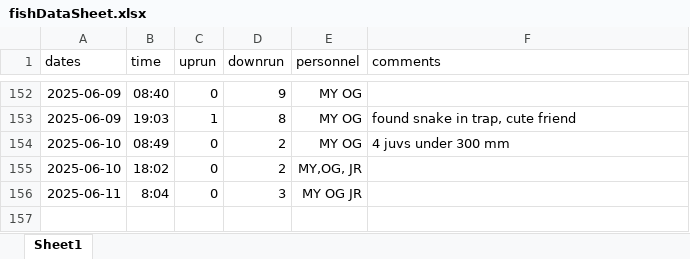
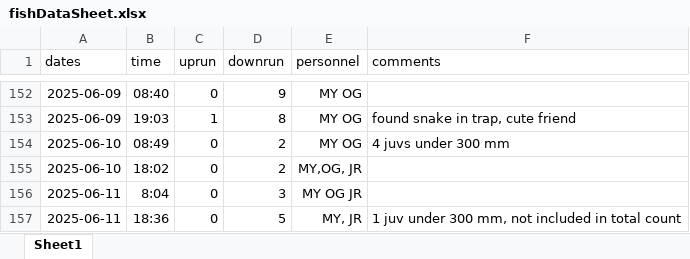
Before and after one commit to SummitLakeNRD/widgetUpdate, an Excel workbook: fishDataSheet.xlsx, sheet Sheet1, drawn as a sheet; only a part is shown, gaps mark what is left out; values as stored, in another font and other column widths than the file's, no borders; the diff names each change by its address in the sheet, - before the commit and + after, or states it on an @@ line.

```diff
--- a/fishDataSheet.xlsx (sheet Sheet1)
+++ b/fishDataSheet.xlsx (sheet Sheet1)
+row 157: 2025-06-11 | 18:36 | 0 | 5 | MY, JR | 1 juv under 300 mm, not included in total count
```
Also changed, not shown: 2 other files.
..............................
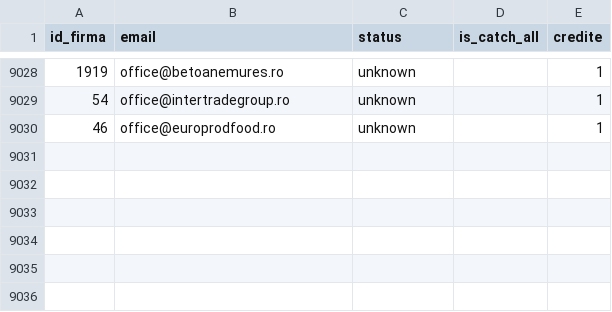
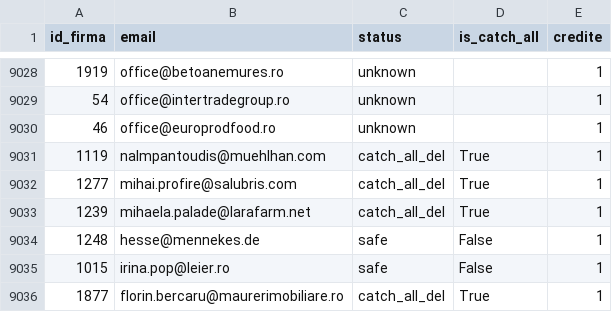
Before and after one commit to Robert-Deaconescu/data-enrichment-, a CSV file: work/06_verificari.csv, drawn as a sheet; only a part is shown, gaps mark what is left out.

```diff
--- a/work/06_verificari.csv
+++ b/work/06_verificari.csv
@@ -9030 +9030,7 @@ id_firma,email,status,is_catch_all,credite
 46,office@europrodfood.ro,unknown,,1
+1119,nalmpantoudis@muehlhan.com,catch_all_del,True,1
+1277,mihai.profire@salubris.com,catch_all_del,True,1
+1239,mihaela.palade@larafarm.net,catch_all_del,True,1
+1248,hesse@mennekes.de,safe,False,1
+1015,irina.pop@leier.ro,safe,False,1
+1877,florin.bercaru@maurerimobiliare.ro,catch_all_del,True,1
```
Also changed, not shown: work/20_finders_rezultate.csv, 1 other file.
..............................
Requirement – Among the entries, how many lines carry "sheet"? Reply with a number and nothing else.

Answer to the problem – 4